**What you are asked to do:** What is needed here is each entry reproduced exactly, without its pictures.

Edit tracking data
========================
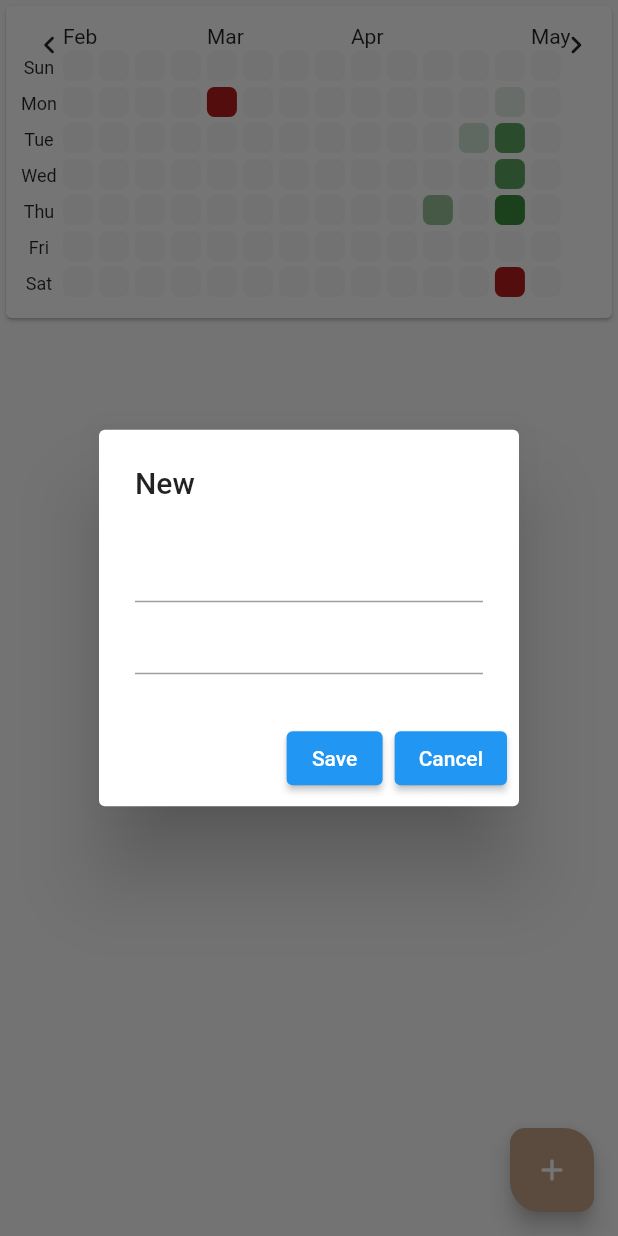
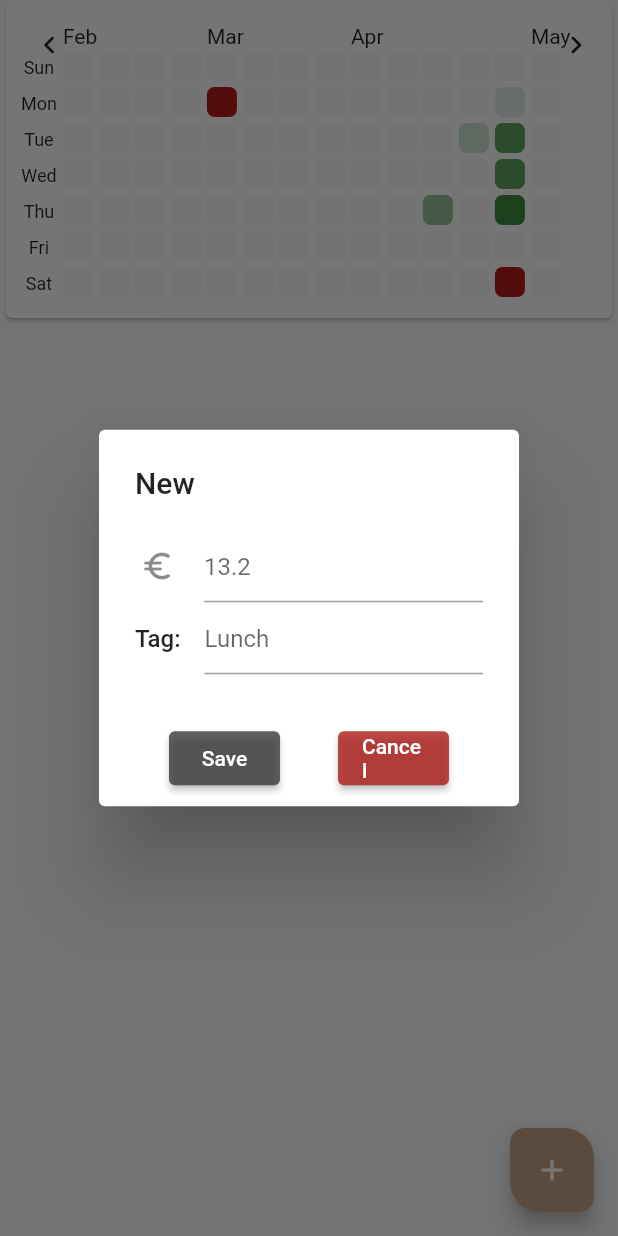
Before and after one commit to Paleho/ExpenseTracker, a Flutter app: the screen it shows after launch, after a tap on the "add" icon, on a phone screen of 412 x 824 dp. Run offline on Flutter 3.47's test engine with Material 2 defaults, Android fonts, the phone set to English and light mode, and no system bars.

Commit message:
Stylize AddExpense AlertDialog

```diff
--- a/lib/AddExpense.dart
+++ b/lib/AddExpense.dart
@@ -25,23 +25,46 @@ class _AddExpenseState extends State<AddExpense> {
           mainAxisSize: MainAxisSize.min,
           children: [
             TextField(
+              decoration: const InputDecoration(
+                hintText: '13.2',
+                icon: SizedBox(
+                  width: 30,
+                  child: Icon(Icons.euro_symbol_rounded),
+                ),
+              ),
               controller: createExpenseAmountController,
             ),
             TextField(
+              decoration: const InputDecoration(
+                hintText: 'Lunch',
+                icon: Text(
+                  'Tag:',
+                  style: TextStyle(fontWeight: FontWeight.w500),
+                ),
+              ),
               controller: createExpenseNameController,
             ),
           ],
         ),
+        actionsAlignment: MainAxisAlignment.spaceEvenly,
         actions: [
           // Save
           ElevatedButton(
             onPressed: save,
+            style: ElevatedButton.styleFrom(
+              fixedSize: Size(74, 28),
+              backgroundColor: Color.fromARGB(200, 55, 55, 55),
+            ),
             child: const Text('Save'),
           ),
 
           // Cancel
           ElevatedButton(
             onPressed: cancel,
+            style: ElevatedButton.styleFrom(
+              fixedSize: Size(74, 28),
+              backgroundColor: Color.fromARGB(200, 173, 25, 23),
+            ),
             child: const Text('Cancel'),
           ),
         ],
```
========================
**Answer for the task:**
Before and after one commit to Paleho/ExpenseTracker, a Flutter app: the screen it shows after launch, after a tap on the "add" icon, on a phone screen of 412 x 824 dp. Run offline on Flutter 3.47's test engine with Material 2 defaults, Android fonts, the phone set to English and light mode, and no system bars.

Commit message:
Stylize AddExpense AlertDialog

```diff
--- a/lib/AddExpense.dart
+++ b/lib/AddExpense.dart
@@ -25,23 +25,46 @@ class _AddExpenseState extends State<AddExpense> {
           mainAxisSize: MainAxisSize.min,
           children: [
             TextField(
+              decoration: const InputDecoration(
+                hintText: '13.2',
+                icon: SizedBox(
+                  width: 30,
+                  child: Icon(Icons.euro_symbol_rounded),
+                ),
+              ),
               controller: createExpenseAmountController,
             ),
             TextField(
+              decoration: const InputDecoration(
+                hintText: 'Lunch',
+                icon: Text(
+                  'Tag:',
+                  style: TextStyle(fontWeight: FontWeight.w500),
+                ),
+              ),
               controller: createExpenseNameController,
             ),
           ],
         ),
+        actionsAlignment: MainAxisAlignment.spaceEvenly,
         actions: [
           // Save
           ElevatedButton(
             onPressed: save,
+            style: ElevatedButton.styleFrom(
+              fixedSize: Size(74, 28),
+              backgroundColor: Color.fromARGB(200, 55, 55, 55),
+            ),
             child: const Text('Save'),
           ),
 
           // Cancel
           ElevatedButton(
             onPressed: cancel,
+            style: ElevatedButton.styleFrom(
+              fixedSize: Size(74, 28),
+              backgroundColor: Color.fromARGB(200, 173, 25, 23),
+            ),
             child: const Text('Cancel'),
           ),
         ],
```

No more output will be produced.